One of the most important skills required in today’s new economy is the ability to properly accept feedback from others. Whether that feedback is in an informal discussion, a performance evaluation written by your direct supervisor, or a 360 completed by your peers, it is essential that you know how to respond appropriately to professional feedback.

It probably goes without saying that when the feedback is positive it’s not hard to accept another’s opinion of us – we feel good about ourselves and we find it easy to believe them. But what do you do when the feedback is critical and unexpected? What then?

There are 3 rules for receiving feedback about your performance:

Rule #1: Listen calmly to what is being said.
Listen without defending or objecting to the data in any way. We know that this can be uncomfortable, but it is a critical first step to receiving feedback – you need to demonstrate that you can actually listen to the information that is being presented.

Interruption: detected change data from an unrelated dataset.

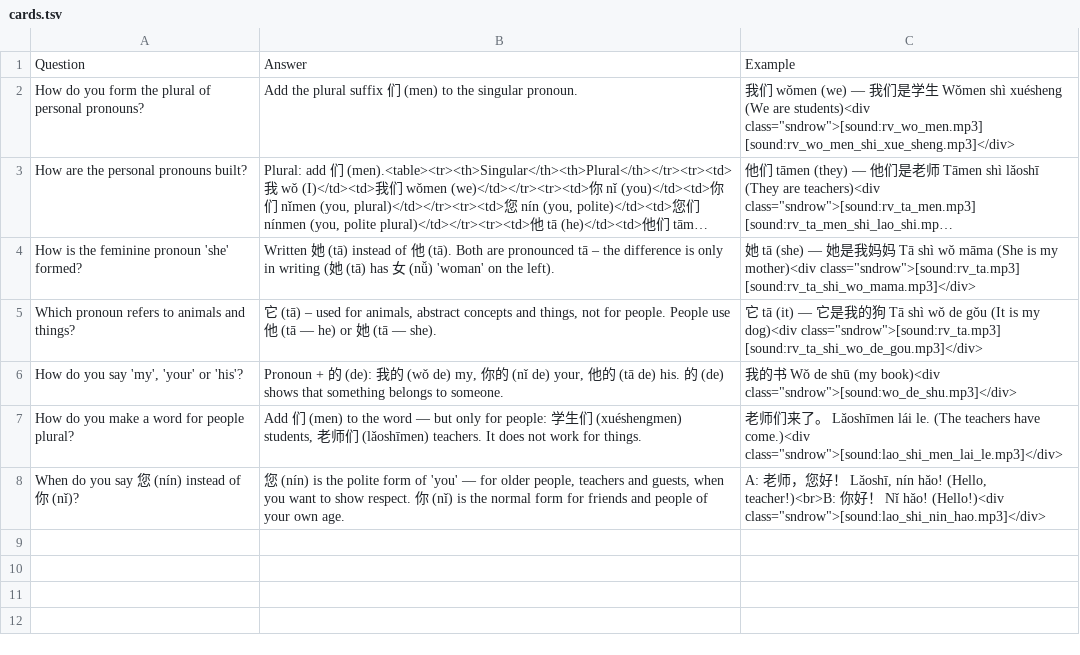
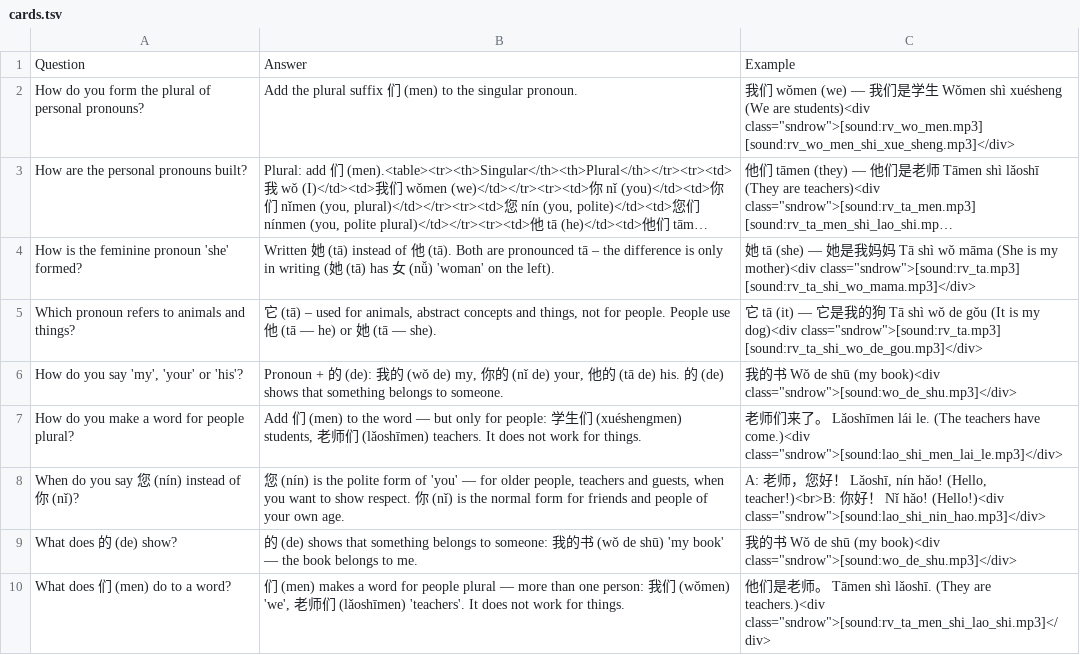
Before and after one commit to Waldmann-dev/Anki-Chinesisch, a TSV file: Chinese Grammar/02. Personal Pronouns/cards.tsv, drawn as a sheet; long unchanged cells end in …; the diff names each change by its address in the sheet, - before the commit and + after, or states it on an @@ line.

Commit message:
Update 15: grammar two-core-card schema (splits + meaning/pattern cards)

```diff
--- a/Chinese Grammar/02. Personal Pronouns/cards.tsv
+++ b/Chinese Grammar/02. Personal Pronouns/cards.tsv
+row 9: What does 的 (de) show? | 的 (de) shows that something belongs to someone: 我的书 (wǒ de shū) 'my book' — the book belongs to me. | 我的书 Wǒ de shū (my book)<div class="sndrow">[sound:wo_de_shu.mp3]</div>
+row 10: What does 们 (men) do to a word? | 们 (men) makes a word for people plural — more than one person: 我们 (wǒmen) 'we', 老师们 (lǎoshīmen) 'teachers'. It does not work for things. | 他们是老师。 Tāmen shì lǎoshī. (They are teachers.)<div class="sndrow">[sound:rv_ta_men_shi_lao_shi.mp3]</div>
```
Also changed, not shown: Chinese Grammar/06. Copula Shi/cards.tsv, Chinese Grammar/08. Sentence Particle Le/cards.tsv, 4 other files.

Rule #2: Thank them for bringing the information to your attention.
No one likes to get bad information about their performance and fewer people like to deliver it. Thanking the messenger is an important part of the conversation because it keeps you engaged in the moment. Now is not the time to worry about whether or not the information is true– now is the time to show that you can listen with an open mind and stay professionally engaged.

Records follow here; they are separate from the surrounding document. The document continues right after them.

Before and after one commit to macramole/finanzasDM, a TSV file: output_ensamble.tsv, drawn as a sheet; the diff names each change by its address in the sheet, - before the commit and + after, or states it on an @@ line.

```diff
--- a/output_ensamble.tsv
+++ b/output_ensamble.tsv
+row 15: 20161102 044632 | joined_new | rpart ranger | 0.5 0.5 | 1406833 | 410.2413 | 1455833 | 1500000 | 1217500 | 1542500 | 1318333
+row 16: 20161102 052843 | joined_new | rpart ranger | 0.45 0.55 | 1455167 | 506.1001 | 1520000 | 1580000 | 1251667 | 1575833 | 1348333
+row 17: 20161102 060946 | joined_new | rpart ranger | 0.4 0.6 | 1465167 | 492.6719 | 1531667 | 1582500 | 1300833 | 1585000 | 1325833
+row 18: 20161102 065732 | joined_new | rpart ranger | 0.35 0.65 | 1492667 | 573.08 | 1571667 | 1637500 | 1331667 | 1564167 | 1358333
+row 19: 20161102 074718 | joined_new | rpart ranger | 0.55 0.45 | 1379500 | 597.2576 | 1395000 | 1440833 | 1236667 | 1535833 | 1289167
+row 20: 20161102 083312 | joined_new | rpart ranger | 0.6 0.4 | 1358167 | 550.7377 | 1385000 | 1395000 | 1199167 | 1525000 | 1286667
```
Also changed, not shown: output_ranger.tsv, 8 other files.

Rule #3: Schedule a time to meet again.
The goal is to meet later once you have had a chance to review/absorb the data more fully. (The last thing you want to do is to react in the moment to information that may have left you feeling hurt, misunderstood, angry, and maligned.) By scheduling a time to talk about the feedback later, you have the advantage of formulating a response to the data that is not steeped in emotion.

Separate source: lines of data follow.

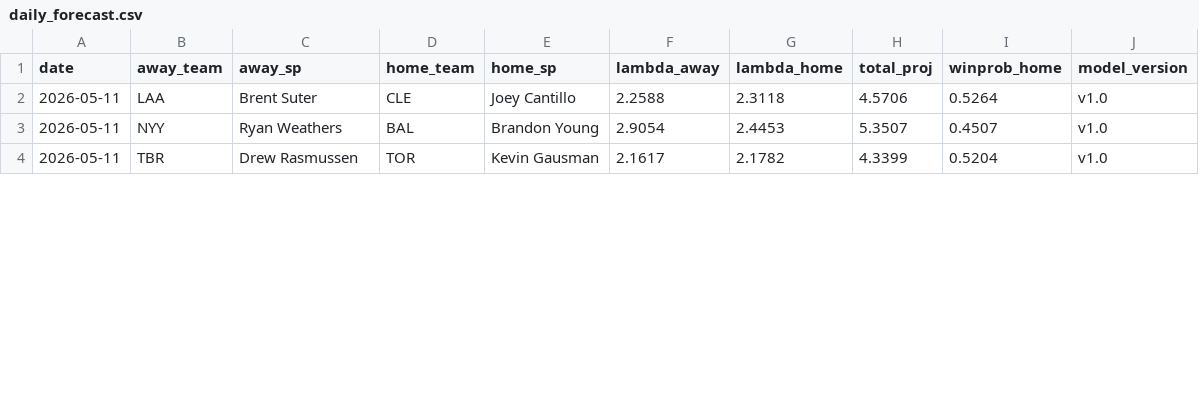
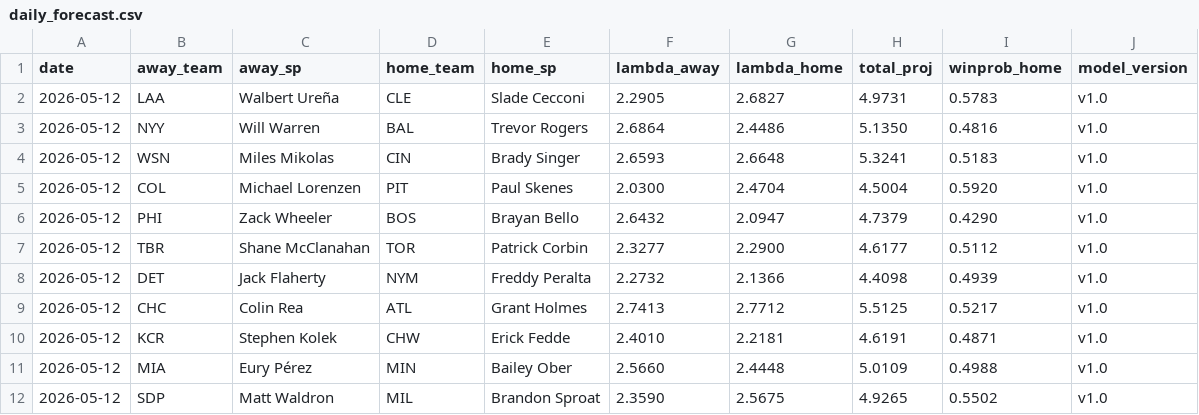
Before and after one commit to ClutchSheets/mlb-f5-forecaster, a CSV file: daily_forecast.csv, drawn as a sheet; only a part is shown; the diff covers the shown part only.

Commit message:
forecast push

```diff
--- a/daily_forecast.csv
+++ b/daily_forecast.csv
@@ -1,4 +1,12 @@
 date,away_team,away_sp,home_team,home_sp,lambda_away,lambda_home,total_proj,winprob_home,model_version
-2026-05-11,LAA,Brent Suter,CLE,Joey Cantillo,2.2588,2.3118,4.5706,0.5264,v1.0
-2026-05-11,NYY,Ryan Weathers,BAL,Brandon Young,2.9054,2.4453,5.3507,0.4507,v1.0
-2026-05-11,TBR,Drew Rasmussen,TOR,Kevin Gausman,2.1617,2.1782,4.3399,0.5204,v1.0
+2026-05-12,LAA,Walbert Ureña,CLE,Slade Cecconi,2.2905,2.6827,4.9731,0.5783,v1.0
+2026-05-12,NYY,Will Warren,BAL,Trevor Rogers,2.6864,2.4486,5.1350,0.4816,v1.0
+2026-05-12,WSN,Miles Mikolas,CIN,Brady Singer,2.6593,2.6648,5.3241,0.5183,v1.0
+2026-05-12,COL,Michael Lorenzen,PIT,Paul Skenes,2.0300,2.4704,4.5004,0.5920,v1.0
+2026-05-12,PHI,Zack Wheeler,BOS,Brayan Bello,2.6432,2.0947,4.7379,0.4290,v1.0
+2026-05-12,TBR,Shane McClanahan,TOR,Patrick Corbin,2.3277,2.2900,4.6177,0.5112,v1.0
+2026-05-12,DET,Jack Flaherty,NYM,Freddy Peralta,2.2732,2.1366,4.4098,0.4939,v1.0
+2026-05-12,CHC,Colin Rea,ATL,Grant Holmes,2.7413,2.7712,5.5125,0.5217,v1.0
+2026-05-12,KCR,Stephen Kolek,CHW,Erick Fedde,2.4010,2.2181,4.6191,0.4871,v1.0
+2026-05-12,MIA,Eury Pérez,MIN,Bailey Ober,2.5660,2.4448,5.0109,0.4988,v1.0
+2026-05-12,SDP,Matt Waldron,MIL,Brandon Sproat,2.3590,2.5675,4.9265,0.5502,v1.0
```
Also changed, not shown: 1 added row and 21 edited cells elsewhere in this file, 2 other files.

If you can follow these 3 rules you will establish yourself as a professional who takes feedback well. Next week we will look at how to formulate a response; for now start envisioning yourself enacting these 3 rules and you will be one step closer to receiving feedback with professional grace and skill.